The first step is educating your workforce about your company’s top legislative priorities. Teach your employees how to lobby their elected officials and create opportunities for them to connect with each other. Invite your congressional member or state legislator to the plant or bring a busload of employees to the statehouse. Don’t be like so many other businesses and wait until the summer before the election to organize a voter registration drive. That might make you feel good, but it won’t move the needle.
Building an employee network is time consuming and hard work, but for corporate leaders, the hardest part is trusting employees with the information they need to be effective advocates.
I always find the number of employees who don’t understand their company’s top legislative priorities to be compelling. When I conduct workshops, I notice a marked difference between senior company leaders and middle managers when it comes to understanding how legislation impacts revenue and jobs.

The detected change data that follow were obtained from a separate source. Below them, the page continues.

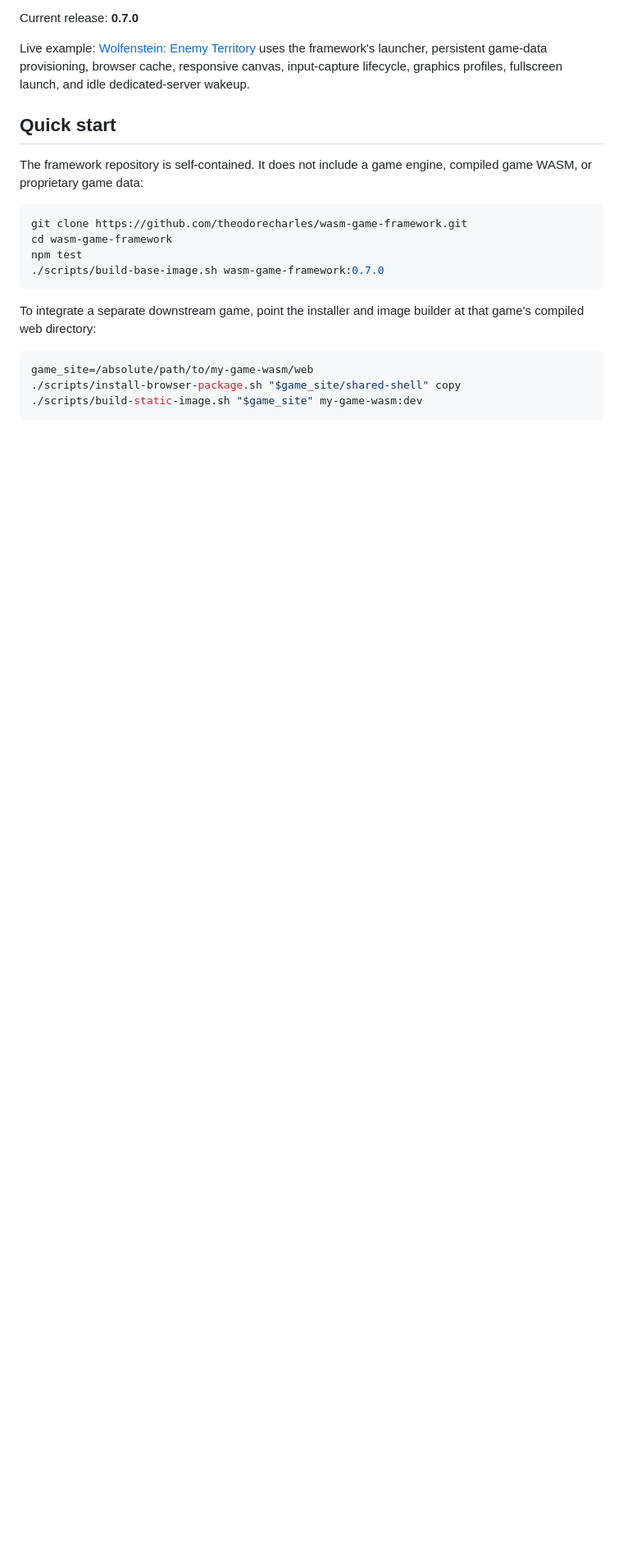
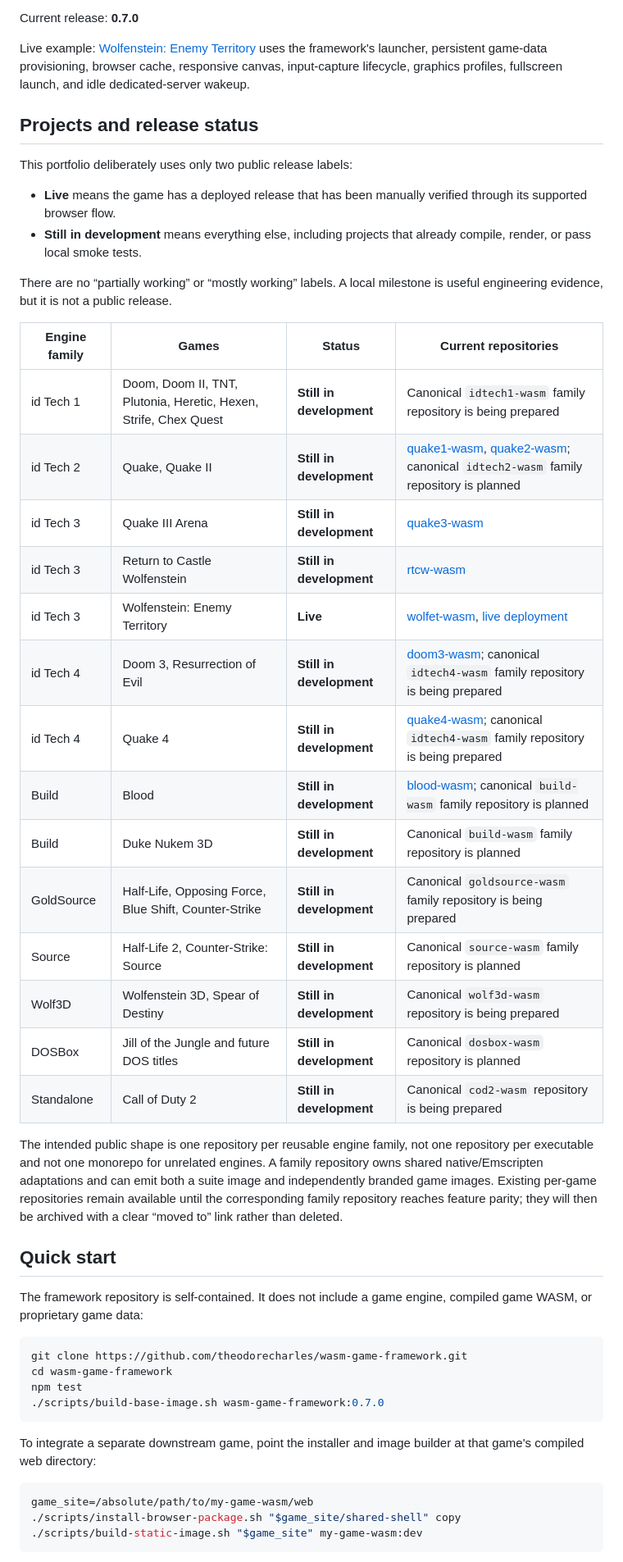
Before and after one commit to theodorecharles/wasm-game-framework, a Markdown page: README.md, the part around the change. Shown at 82% size. Rendered like a GitHub page; blank space fills up the shorter version.

Commit message:
Clarify portfolio release status

```diff
--- a/README.md
+++ b/README.md
@@ -12,6 +12,43 @@ Live example: [Wolfenstein: Enemy Territory](https://wolfet.tedcharles.net/)
 uses the framework's launcher, persistent game-data provisioning, browser
 cache, responsive canvas, input-capture lifecycle, graphics profiles,
 fullscreen launch, and idle dedicated-server wakeup.
+
+## Projects and release status
+
+This portfolio deliberately uses only two public release labels:
+
+- **Live** means the game has a deployed release that has been manually
+  verified through its supported browser flow.
+- **Still in development** means everything else, including projects that
+  already compile, render, or pass local smoke tests.
+
+There are no “partially working” or “mostly working” labels. A local milestone
+is useful engineering evidence, but it is not a public release.
+
+| Engine family | Games | Status | Current repositories |
+| --- | --- | --- | --- |
+| id Tech 1 | Doom, Doom II, TNT, Plutonia, Heretic, Hexen, Strife, Chex Quest | **Still in development** | Canonical `idtech1-wasm` family repository is being prepared |
+| id Tech 2 | Quake, Quake II | **Still in development** | [quake1-wasm](https://github.com/theodorecharles/quake1-wasm), [quake2-wasm](https://github.com/theodorecharles/quake2-wasm); canonical `idtech2-wasm` family repository is planned |
+| id Tech 3 | Quake III Arena | **Still in development** | [quake3-wasm](https://github.com/theodorecharles/quake3-wasm) |
+| id Tech 3 | Return to Castle Wolfenstein | **Still in development** | [rtcw-wasm](https://github.com/theodorecharles/rtcw-wasm) |
+| id Tech 3 | Wolfenstein: Enemy Territory | **Live** | [wolfet-wasm](https://github.com/theodorecharles/wolfet-wasm), [live deployment](https://wolfet.tedcharles.net/) |
+| id Tech 4 | Doom 3, Resurrection of Evil | **Still in development** | [doom3-wasm](https://github.com/theodorecharles/doom3-wasm); canonical `idtech4-wasm` family repository is being prepared |
+| id Tech 4 | Quake 4 | **Still in development** | [quake4-wasm](https://github.com/theodorecharles/quake4-wasm); canonical `idtech4-wasm` family repository is being prepared |
+| Build | Blood | **Still in development** | [blood-wasm](https://github.com/theodorecharles/blood-wasm); canonical `build-wasm` family repository is planned |
+| Build | Duke Nukem 3D | **Still in development** | Canonical `build-wasm` family repository is planned |
+| GoldSource | Half-Life, Opposing Force, Blue Shift, Counter-Strike | **Still in development** | Canonical `goldsource-wasm` family repository is being prepared |
+| Source | Half-Life 2, Counter-Strike: Source | **Still in development** | Canonical `source-wasm` family repository is planned |
+| Wolf3D | Wolfenstein 3D, Spear of Destiny | **Still in development** | Canonical `wolf3d-wasm` repository is being prepared |
+| DOSBox | Jill of the Jungle and future DOS titles | **Still in development** | Canonical `dosbox-wasm` repository is planned |
+| Standalone | Call of Duty 2 | **Still in development** | Canonical `cod2-wasm` repository is being prepared |
+
+The intended public shape is one repository per reusable engine family, not
+one repository per executable and not one monorepo for unrelated engines. A
+family repository owns shared native/Emscripten adaptations and can emit both
+a suite image and independently branded game images. Existing per-game
+repositories remain available until the corresponding family repository
+reaches feature parity; they will then be archived with a clear “moved to”
+link rather than deleted.
 
 ## Quick start
 
```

That’s because too many corporate executives don’t take the time to teach employees about the policy issues that determine the company’s future. I know this because when I ask executives if their rank – and – file could name the company’s top legislative priorities, I usually get a stunned silence.
The good news is that done properly, a legislative action program will teach employees more about the business and help them better understand the validity of management’s decisions. The best possible outcome is that he workforce will develop an allegiance to the company’s interests.
Finally, don’t make the mistake of thinking that employees will agree with the company’s positions just because they get a paycheck. Employers have to persuade as well as educate their employees. But there’s a bonus: If you take the time to do it the right way, your workforce will understand your decisions better and be more committed to their company’s future.